Gifford Pinchot, 378 F.3d at 1070. The Fifth Circuit provided a similar explanation:

The ESA defines "critical habitat" as areas which are "essential to the conservation" of listed species. "Conservation" is a much broader concept than mere survival. The ESA's definition of "conservation" speaks to the recovery of a threatened or endangered species. Indeed, in a different section of the ESA, the statute distinguishes between "conservation" and "survival." Requiring consultation only where an action affects the value of critical habitat to both the recovery and survival of a species imposes a higher threshold than the statutory language permits.

Sierra Club, 245 F.3d at 441-42.

Without considering the validity of the regulatory definitions, the Tenth Circuit rejected the baseline approach in New Mexico Cattle Growers v. United States Fish & Wildlife Service, 248 F.3d 1277 (10th Cir.2001). The FWS in that case had designated critical habitat after determining that the designation resulted in no economic impacts. In reaching its no-economic-impact result, the FWS used a baseline approach in the context of its functional equivalence theory. In other words, the FWS moved all economic impacts attributable to listing to below the baseline, leaving no above-the-baseline economic impacts attributable to critical habitat designation. Challenging the FWS's approach, the plaintiffs argued for an approach that "would take into account all of the economic impact of the [critical habitat designation], regardless of whether those impacts [were] caused co-extensively by any other agency action (such as listing) and even if those impacts would remain in the absence of the [critical habitat designation]." Id. at 1283. Recognizing that the FWS's baseline approach, as used in that case, rendered all but meaningless Congress's command that economic impacts be considered when designating critical habitat, the court concluded that "Congress intended that the FWS conduct a full analysis of all of the economic impacts of a critical habitat designation, regardless of whether those impacts are attributable co-extensively to other causes." Id. at 1285.

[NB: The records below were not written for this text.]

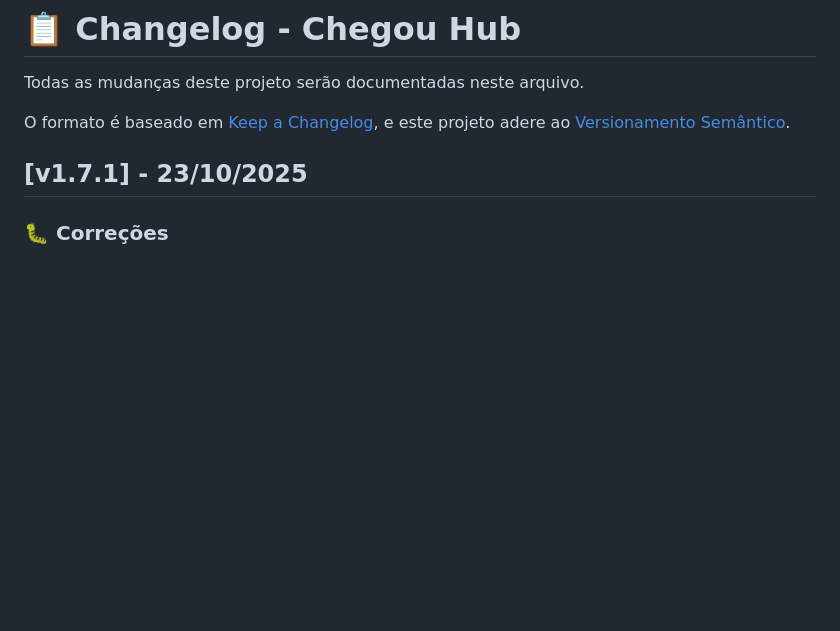
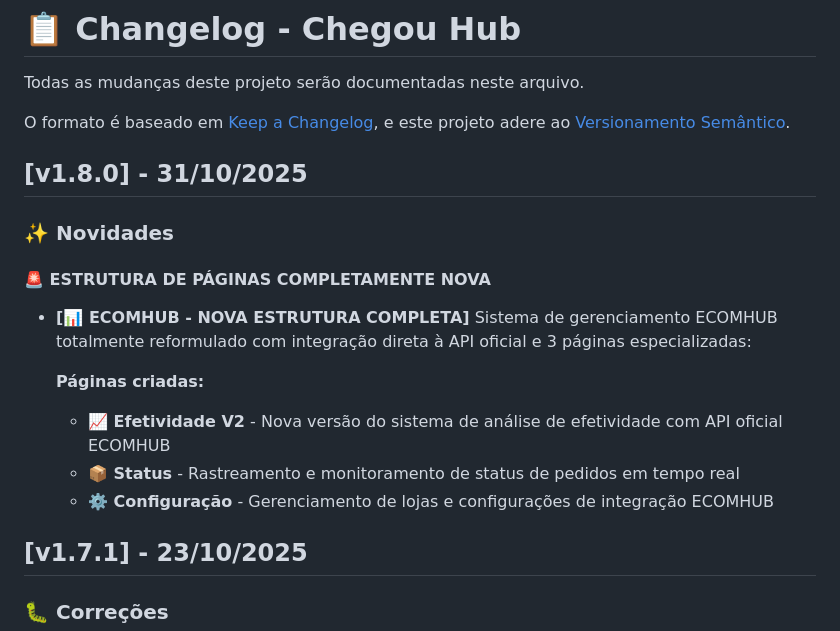
Before and after one commit to vndarlan/chegou-hub, a Markdown page: CHANGELOG.md, the part around the change. Drawn GitHub-style; blank space fills up the shorter version.

Commit message:
release: v1.8.0 - Release oficial validada
Consolida 37 deploys de desenvolvimento (v1.8.0-dev.1 até v1.8.0-dev.37).

Esta release traz uma reestruturação completa do sistema ECOMHUB com:

- Nova estrutura de 3 páginas especializadas (Efetividade V2, Status, Configuração)
- Integração direta com API oficial ECOMHUB
- Sistema de análise de efetividade completamente reformulado
- Rastreamento de status de pedidos em tempo real
- Gerenciamento avançado de lojas e configurações

🤖 Generated with [Claude Code](https://claude.com/claude-code)

Co-Authored-By: Claude <noreply@anthropic.com>

```diff
--- a/CHANGELOG.md
+++ b/CHANGELOG.md
@@ -4,6 +4,19 @@ Todas as mudanças deste projeto serão documentadas neste arquivo.
 
 O formato é baseado em [Keep a Changelog](https://keepachangelog.com/pt-BR/1.0.0/),
 e este projeto adere ao [Versionamento Semântico](https://semver.org/lang/pt-BR/).
+
+## [v1.8.0] - 31/10/2025
+
+### ✨ Novidades
+
+#### 🚨 ESTRUTURA DE PÁGINAS COMPLETAMENTE NOVA
+
+- **[📊 ECOMHUB - NOVA ESTRUTURA COMPLETA]** Sistema de gerenciamento ECOMHUB totalmente reformulado com integração direta à API oficial e 3 páginas especializadas:
+
+  **Páginas criadas:**
+  - **📈 Efetividade V2** - Nova versão do sistema de análise de efetividade com API oficial ECOMHUB
+  - **📦 Status** - Rastreamento e monitoramento de status de pedidos em tempo real
+  - **⚙️ Configuração** - Gerenciamento de lojas e configurações de integração ECOMHUB
 
 ## [v1.7.1] - 23/10/2025
 
```
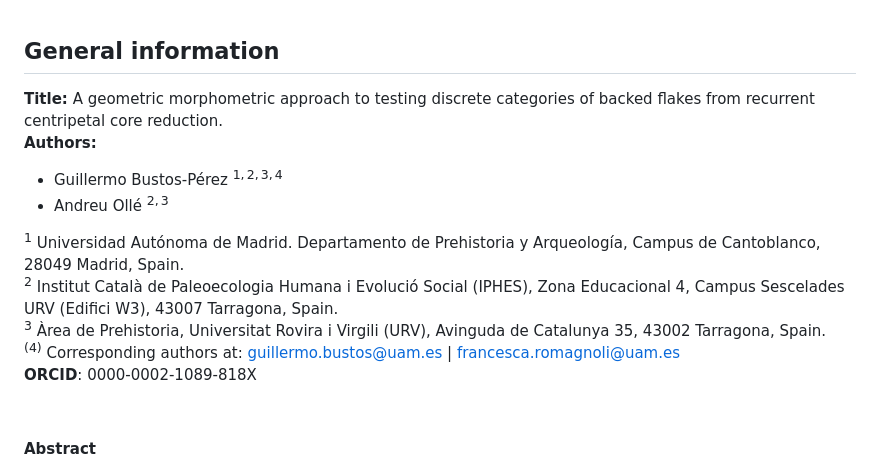
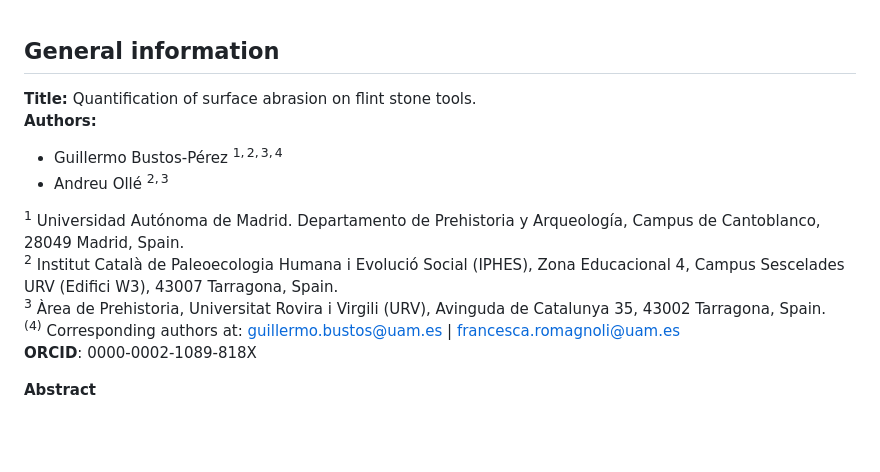
Before and after one commit to GuillermoBustosPerez/Texture-analysis, a Markdown page: README.md, the part around the change. Drawn GitHub-style; blank space fills up the shorter version.

```diff
--- a/README.md
+++ b/README.md
@@ -1,7 +1,6 @@
 ## **General information**
 
-**Title:** A geometric morphometric approach to testing discrete
-categories of backed flakes from recurrent centripetal core reduction.
+**Title:** Quantification of surface abrasion on flint stone tools.
 **Authors:**
 
 -   Guillermo Bustos-Pérez <sup>1, 2, 3, 4</sup>
@@ -17,8 +16,6 @@ Avinguda de Catalunya 35, 43002 Tarragona, Spain.
 <sup>(4)</sup> Corresponding authors at: <guillermo.bustos@uam.es> |
 <francesca.romagnoli@uam.es>
 **ORCID**: 0000-0002-1089-818X
-
-
 
 **Abstract**
 
```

Other courts have since declined to follow the Tenth Circuit's co-extensive approach. See Arizona Cattle Growers' Asso. v. Kempthorne, 534 F.Supp.2d 1013, 1035 (D.Ariz.2008) (finding the Tenth Circuit's co-extensive approach inconsistent with the ESA because, among other things, it permits consideration of impacts that are not a but-for result of the designation decision); Ctr. for Biological Diversity v. Bureau of Land Mgmt., 422 F.Supp.2d 1115, 1152 (N.D.Cal.2006) (finding the baseline approach a reasonable method for assessing the actual costs of a particular habitat designation); Cape Hatteras, 344 F.Supp.2d at 129-30 (declining to follow the Tenth Circuit in its rejection of the baseline approach). The Arizona Cattle Growers' court explained:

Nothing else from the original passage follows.